3. It makes me laugh that this version of the world imagines that Kate as a vaguely Lady Macbeth-like character. It’s an interesting character choice that I applaud for its unexpectedness, and I enjoy that Kate’s given such agency in this story — it makes her much more INTERESTING than she might otherwise be, without the requirement that we spend a lot of time getting to know her inner self (which you often need in order to be invested in a kinder, blander character), and it gives Kate credit for having a lot of brains, which I also liked. Charlotte Riley is really, really good in the part; clever, bossy, tough.
4. It is certainly not the fault of this show, but I might, on a personal level, need a break from programming that involves British Rulers Standing Around Talking To Prime Ministers in Drawing Rooms. I found those parts… theoretically interesting but a bit dry in practice, and I think that’s because I am personally tapped out on them after The Crown. I DO think The Shenanigans That Charles Might Get Up To After The Queen Dies are interesting, but I just sort of….zoned out on them until Shit Got Real about halfway through? (I may have also Charles-ed out myself after reporting on his bio in such depth.) Once Everything Goes To Hell Between Chaz and Wills, I was back in, but Walking Around Talking About Paperwork has begun to cross my eyes.
5. Obviously, I always appreciate a story where a prince gets involved with a commoner/socialist; in this case, it’s Harry.
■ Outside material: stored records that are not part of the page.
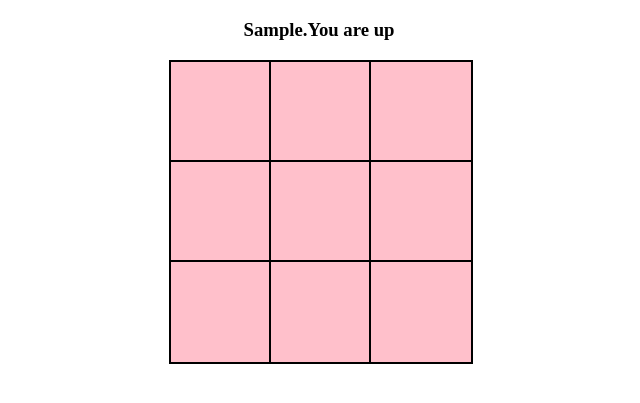
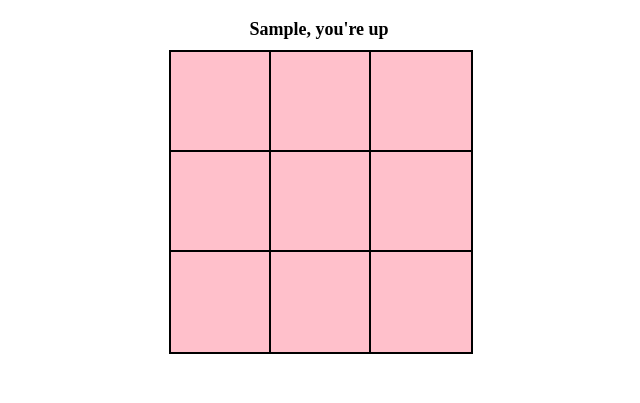
Before and after one commit to acciojob/tictactoe-YashSahaa, a website: page main.html in a window 1280 px wide. Both pictures are taken after typing "Sample", "Sample" into the empty fields and a click on the button "Start Game". Shown: the part 61-464 px from the top of the page, without its empty margins (321-961 px from the left). Drawn offline with Linux system fonts and the light colour scheme.

Commit message:
submission

```diff
--- a/main.html
+++ b/main.html
@@ -10,7 +10,7 @@
 	<!-- the entire body must be written by student -->
 	<div class="container">
 		<h1>Tic Tac Toe</h1>
-		<form >
+		<form>
 			<label for="player1">Player 1</label>
 			<input type="text" id="player1" placeholder="enter name" required>
 			<br><br>
@@ -19,8 +19,8 @@
 			<br><br>
 			<button type="submit" id="submit">Start Game</button>
 		</form>
-		<div class="message dis">
-			<h3 ></h3>
+		<div class="boxcontainer dis">
+			<div class="message"></div>
 			<div class="boxes">
 				<div id="b1" class="box"></div>
 				<div id="b2" class="box"></div>
--- a/script.js
+++ b/script.js
@@ -1,9 +1,9 @@
 //your JS code here. If required.
 let submit = document.getElementById("submit")
 let inputs = document.querySelectorAll("input")
-let message = document.querySelector(".message")
+let message = document.querySelector(".boxcontainer")
 let form = document.querySelector('form')
-let heading = document.querySelector("h3")
+let heading = document.querySelector(".message")
 
 let box = document.querySelectorAll(".box")
 
@@ -13,7 +13,7 @@ submit.addEventListener("click",(event_details)=>{
         form.classList.add("dis")
         message.classList.remove("dis")
 
-        heading.innerText = `${inputs[0].value}.You are up`
+        heading.innerText = `${inputs[0].value}, you're up`
         let count = 0
         let val = true;
         let game = true;
@@ -34,10 +34,10 @@ submit.addEventListener("click",(event_details)=>{
                     if(checkForWin()){
 
                         if(count%2==0){
-                            heading.innerText = `${inputs[1].value}.Won`
+                            heading.innerText = `${inputs[1].value}, congratulations you won!`
                         }
                         else{
-                            heading.innerText = `${inputs[0].value}.Won`
+                            heading.innerText = `${inputs[0].value}, congratulations you won!`
                         }
                         game=false;
 
@@ -47,10 +47,10 @@ submit.addEventListener("click",(event_details)=>{
                             heading.innerText = `Game Over`
                         }
                         else if(count%2==0){
-                            heading.innerText = `${inputs[0].value}.You are up`
+                            heading.innerText = `${inputs[0].value}, you're up`
                         }
                         else{
-                            heading.innerText = `${inputs[1].value}.You are up`
+                            heading.innerText = `${inputs[1].value}, you're up`
                         }
 
                     }
--- a/styles.css
+++ b/styles.css
@@ -27,3 +27,8 @@
 .won{
     background-color: #800080;
 }
+.message{
+    font-size: large;
+    font-weight: bold;
+    margin: 10px;
+}
```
HER NAME IS JESSICA. I approve! (Hearing, “My love for Jessica comes first!!!!” was a delight for me on a profoundly personal level.) I do feel that their entire romance was given short-shift in terms of story time devoted to it — it veers a bit into InstaLove and then InstaHeartbreak; I know a fair amount of the play was cut for time and I wonder how much of it we lost –but the actress, Tamara Lawrance, is great, and I wanted to spent more time with her. (I also wonder how many people scoffed at the idea of Prince Harry dating a black woman with a non-aristrocratic background as being unrealistic when this was pitched.) The ending of this storyline is certainly a rude gut-punch. COME FOR DRINKS WITH ME, JESSICA. The Conclave of the Jessicas is ENRAGED about your treatment at Fake Harry’s hands and our revenge will be swift!
6. I read that the appearance of Diana’s Ghost is often greeted by laughs in the theatrical version, and that was very annoying to the playwright; I didn’t find it funny in this version. What did you think? (I thought it was an effective nod to the obvious Shakespearian influences in the play.) I did think her wig was awful, though. (Likewise, Camilla’s hair was insufficiently GIGANTIC for my tastes.)
7. I kept thinking that the actress who played Camilla, Margot Leicester, was the same actress who played Bridget Jones’s mother. She is not, but it kept making me think of Tarts and Vicars parties, which this programming sadly lacks.
8. One cannot write a story about the royals without delving into questions of the press and blackmail, it seems, nor tackle whether or not Various Princes Want to Just BE NORMAL!!!!
9. I think everyone has considered what might happen if Charles abdicated for William (which I don’t think will ever happen in reality) and this is a very interesting take on that question, in part because…it is very unexpected to think that William would force it. Obviously.
What did you think? I know many of you saw the play in the theatre, and I’m interested to know if you think it translated; I do think that the quasi-Shakespearean dialogue in sections is well-used (and clever) but I suspect it worked more effectively on stage than on television. LET’S DISCUSS.